■ EXERCISE REQUIREMENTS ■
Your task is to filter the entries and copy every line containing the string "export".

START RECORDED DATA

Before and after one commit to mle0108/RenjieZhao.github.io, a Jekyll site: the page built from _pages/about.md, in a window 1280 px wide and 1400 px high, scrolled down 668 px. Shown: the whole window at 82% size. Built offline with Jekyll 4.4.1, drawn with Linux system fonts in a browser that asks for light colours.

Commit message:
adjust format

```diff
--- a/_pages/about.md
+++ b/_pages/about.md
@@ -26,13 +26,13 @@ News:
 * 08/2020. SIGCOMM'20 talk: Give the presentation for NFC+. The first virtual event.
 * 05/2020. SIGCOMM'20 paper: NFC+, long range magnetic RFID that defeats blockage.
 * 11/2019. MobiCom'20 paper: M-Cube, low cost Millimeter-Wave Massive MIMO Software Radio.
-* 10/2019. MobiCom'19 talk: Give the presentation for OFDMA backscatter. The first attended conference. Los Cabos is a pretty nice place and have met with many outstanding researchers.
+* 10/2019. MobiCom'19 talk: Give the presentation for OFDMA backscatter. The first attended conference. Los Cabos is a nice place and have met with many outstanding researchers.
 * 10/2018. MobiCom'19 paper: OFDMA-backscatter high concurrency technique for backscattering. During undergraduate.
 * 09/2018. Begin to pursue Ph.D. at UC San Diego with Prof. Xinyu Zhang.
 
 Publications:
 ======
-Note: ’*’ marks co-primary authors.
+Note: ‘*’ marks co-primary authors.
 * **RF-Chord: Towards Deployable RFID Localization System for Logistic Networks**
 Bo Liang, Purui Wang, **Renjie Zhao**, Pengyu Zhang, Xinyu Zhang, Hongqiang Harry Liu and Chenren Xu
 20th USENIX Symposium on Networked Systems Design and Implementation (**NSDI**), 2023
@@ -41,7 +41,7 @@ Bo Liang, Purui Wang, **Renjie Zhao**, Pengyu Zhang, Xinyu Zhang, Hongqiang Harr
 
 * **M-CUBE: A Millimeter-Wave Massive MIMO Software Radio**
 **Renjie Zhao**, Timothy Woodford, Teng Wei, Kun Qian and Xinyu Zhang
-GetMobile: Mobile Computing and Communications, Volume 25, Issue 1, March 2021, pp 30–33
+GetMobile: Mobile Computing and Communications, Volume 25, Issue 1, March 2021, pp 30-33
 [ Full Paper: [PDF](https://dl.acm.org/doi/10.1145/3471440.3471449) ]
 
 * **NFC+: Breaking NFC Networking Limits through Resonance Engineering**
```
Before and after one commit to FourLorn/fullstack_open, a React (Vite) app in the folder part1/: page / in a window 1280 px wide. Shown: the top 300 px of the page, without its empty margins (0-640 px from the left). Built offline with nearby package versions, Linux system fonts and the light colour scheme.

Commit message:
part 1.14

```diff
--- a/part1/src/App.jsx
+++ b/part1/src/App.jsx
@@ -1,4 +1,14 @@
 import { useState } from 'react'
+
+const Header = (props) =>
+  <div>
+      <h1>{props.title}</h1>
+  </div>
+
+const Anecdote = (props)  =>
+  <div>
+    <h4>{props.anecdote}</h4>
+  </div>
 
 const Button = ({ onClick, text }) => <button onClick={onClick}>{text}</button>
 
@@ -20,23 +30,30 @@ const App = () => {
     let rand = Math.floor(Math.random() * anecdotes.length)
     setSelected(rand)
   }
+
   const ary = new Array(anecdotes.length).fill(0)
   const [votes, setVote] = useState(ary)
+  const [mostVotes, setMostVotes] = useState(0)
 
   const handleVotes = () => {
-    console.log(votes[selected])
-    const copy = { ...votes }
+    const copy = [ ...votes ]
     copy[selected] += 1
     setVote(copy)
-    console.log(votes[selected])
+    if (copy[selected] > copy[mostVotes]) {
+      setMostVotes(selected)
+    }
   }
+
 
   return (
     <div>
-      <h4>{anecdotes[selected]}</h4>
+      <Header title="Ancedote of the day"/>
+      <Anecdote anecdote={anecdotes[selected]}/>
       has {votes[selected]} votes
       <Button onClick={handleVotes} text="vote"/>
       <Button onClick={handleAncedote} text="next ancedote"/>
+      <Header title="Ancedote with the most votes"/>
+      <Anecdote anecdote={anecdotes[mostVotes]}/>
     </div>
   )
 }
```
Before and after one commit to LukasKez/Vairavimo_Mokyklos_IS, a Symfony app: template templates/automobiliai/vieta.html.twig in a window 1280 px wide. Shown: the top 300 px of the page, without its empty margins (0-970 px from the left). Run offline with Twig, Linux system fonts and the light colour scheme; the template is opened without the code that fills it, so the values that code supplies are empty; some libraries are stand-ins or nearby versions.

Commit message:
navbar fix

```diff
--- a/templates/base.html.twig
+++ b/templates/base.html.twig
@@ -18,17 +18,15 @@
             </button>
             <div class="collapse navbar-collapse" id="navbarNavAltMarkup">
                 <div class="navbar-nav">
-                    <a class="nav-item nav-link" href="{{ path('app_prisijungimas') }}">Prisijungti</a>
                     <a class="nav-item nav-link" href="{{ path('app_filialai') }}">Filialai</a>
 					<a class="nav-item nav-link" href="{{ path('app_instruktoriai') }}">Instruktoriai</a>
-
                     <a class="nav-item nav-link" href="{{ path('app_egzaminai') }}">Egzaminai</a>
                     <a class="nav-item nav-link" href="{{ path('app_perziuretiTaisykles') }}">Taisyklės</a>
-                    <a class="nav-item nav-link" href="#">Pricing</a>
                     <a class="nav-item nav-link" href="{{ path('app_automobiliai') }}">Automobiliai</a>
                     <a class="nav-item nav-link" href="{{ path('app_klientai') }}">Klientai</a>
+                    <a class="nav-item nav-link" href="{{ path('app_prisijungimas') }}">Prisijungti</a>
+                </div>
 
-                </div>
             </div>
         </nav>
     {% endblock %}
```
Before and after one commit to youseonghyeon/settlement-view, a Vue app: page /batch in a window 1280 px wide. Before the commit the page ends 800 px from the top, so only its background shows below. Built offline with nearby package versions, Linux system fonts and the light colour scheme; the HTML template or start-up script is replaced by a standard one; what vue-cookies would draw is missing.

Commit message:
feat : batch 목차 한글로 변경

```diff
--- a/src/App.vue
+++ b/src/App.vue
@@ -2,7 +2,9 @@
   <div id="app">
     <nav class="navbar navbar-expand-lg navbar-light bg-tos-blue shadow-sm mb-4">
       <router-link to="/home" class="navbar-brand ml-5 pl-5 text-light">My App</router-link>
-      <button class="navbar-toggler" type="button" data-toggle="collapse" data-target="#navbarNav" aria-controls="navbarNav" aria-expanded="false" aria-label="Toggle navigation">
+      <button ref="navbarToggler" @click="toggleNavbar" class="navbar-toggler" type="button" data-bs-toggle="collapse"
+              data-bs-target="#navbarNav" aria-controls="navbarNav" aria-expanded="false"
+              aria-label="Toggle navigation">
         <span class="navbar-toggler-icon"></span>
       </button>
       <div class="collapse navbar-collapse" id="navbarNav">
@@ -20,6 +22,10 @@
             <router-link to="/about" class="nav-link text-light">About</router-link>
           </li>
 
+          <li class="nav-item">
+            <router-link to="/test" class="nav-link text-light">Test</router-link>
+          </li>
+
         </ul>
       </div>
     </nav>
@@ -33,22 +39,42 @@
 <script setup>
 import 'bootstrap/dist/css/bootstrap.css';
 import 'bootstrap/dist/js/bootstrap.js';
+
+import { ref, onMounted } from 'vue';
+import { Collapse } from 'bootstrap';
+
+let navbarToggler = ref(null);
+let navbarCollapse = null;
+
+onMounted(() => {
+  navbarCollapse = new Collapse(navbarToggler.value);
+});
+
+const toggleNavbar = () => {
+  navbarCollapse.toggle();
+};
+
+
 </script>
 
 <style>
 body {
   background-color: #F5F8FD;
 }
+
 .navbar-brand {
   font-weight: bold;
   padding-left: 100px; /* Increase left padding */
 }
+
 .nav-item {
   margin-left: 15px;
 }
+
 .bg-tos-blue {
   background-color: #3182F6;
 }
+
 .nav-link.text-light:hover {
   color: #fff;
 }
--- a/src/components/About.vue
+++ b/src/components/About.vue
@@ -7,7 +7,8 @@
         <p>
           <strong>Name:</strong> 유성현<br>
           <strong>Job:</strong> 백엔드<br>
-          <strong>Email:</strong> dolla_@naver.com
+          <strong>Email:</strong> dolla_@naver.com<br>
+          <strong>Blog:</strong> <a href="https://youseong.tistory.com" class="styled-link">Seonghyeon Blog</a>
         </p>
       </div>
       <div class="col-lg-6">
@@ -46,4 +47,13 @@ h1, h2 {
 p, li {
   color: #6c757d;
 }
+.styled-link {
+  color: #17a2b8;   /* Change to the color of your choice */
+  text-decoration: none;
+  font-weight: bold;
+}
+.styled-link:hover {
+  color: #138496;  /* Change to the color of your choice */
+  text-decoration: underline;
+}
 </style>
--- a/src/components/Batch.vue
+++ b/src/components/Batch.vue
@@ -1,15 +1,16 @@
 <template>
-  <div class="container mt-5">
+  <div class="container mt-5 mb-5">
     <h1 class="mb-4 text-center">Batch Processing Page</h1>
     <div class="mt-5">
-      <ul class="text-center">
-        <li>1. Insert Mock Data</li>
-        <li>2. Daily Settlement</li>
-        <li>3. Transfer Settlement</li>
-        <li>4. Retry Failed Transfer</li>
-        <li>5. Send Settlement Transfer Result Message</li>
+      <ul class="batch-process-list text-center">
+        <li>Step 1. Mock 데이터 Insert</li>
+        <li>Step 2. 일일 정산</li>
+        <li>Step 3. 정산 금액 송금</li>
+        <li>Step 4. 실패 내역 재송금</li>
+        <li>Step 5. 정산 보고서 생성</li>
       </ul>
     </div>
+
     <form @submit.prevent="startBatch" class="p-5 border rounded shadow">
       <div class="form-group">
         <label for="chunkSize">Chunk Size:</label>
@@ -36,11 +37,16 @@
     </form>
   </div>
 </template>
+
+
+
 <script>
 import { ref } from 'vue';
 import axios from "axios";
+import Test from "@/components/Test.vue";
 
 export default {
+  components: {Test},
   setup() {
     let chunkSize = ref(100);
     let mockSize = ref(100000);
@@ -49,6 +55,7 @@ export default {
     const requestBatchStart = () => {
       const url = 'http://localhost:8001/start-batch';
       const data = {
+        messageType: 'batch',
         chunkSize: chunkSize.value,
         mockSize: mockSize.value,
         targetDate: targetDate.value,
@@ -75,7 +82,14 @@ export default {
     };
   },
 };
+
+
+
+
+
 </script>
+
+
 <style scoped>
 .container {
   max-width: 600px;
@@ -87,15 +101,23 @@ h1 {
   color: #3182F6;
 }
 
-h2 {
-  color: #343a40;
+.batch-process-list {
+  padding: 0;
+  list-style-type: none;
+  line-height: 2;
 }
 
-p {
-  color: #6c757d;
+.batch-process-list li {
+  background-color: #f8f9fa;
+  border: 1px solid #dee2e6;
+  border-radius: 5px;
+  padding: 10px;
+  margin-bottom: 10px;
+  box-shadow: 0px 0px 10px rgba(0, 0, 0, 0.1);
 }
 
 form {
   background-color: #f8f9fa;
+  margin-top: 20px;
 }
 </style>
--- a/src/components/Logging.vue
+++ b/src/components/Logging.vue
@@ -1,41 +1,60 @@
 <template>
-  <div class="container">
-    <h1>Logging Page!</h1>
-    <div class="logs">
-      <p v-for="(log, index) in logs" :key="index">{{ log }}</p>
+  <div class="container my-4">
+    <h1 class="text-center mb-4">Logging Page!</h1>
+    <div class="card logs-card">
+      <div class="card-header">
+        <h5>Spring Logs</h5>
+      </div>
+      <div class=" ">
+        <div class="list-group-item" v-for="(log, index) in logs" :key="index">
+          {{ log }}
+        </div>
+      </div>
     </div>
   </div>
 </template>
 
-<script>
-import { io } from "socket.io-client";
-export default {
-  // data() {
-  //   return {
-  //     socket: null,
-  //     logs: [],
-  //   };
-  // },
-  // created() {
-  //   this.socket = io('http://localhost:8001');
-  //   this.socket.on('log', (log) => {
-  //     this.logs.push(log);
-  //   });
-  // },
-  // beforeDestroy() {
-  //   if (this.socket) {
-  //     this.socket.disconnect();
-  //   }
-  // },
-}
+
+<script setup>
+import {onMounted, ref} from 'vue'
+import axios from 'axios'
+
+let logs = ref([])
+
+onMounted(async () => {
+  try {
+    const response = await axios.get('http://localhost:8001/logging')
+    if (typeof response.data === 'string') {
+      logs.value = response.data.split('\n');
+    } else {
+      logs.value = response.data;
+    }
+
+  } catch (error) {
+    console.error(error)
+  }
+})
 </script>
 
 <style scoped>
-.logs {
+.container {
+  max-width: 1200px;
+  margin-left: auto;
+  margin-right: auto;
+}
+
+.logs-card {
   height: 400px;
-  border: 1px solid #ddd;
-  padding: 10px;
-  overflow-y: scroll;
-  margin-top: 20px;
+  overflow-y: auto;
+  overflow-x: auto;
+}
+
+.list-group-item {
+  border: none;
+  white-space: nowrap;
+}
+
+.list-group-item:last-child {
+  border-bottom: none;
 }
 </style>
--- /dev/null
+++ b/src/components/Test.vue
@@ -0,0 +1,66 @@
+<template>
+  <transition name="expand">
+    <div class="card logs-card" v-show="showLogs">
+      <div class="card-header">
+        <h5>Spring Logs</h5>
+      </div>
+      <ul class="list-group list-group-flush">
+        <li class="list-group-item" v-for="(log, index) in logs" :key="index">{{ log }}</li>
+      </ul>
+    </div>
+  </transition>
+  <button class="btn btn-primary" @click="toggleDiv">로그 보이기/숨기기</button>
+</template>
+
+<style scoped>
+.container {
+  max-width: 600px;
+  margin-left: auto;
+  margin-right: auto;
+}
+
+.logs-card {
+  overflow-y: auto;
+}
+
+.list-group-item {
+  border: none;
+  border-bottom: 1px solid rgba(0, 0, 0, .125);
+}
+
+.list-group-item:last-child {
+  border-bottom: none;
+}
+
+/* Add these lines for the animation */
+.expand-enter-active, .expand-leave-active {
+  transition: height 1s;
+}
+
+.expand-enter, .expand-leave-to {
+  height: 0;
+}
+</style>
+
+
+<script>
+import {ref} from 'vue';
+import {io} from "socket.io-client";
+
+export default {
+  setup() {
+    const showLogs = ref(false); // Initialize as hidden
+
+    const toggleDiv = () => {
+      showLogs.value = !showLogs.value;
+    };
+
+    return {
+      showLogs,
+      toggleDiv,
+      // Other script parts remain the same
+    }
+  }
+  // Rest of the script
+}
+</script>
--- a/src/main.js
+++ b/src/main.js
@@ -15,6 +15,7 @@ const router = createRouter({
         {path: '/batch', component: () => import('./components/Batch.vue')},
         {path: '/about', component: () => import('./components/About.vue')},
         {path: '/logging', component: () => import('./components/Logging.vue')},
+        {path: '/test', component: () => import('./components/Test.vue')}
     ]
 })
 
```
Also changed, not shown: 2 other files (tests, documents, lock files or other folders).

END RECORDED DATA

■ REPLY ■
 export default {
@@ -49,6 +55,7 @@ export default {
@@ -75,7 +82,14 @@ export default {
-export default {
+export default {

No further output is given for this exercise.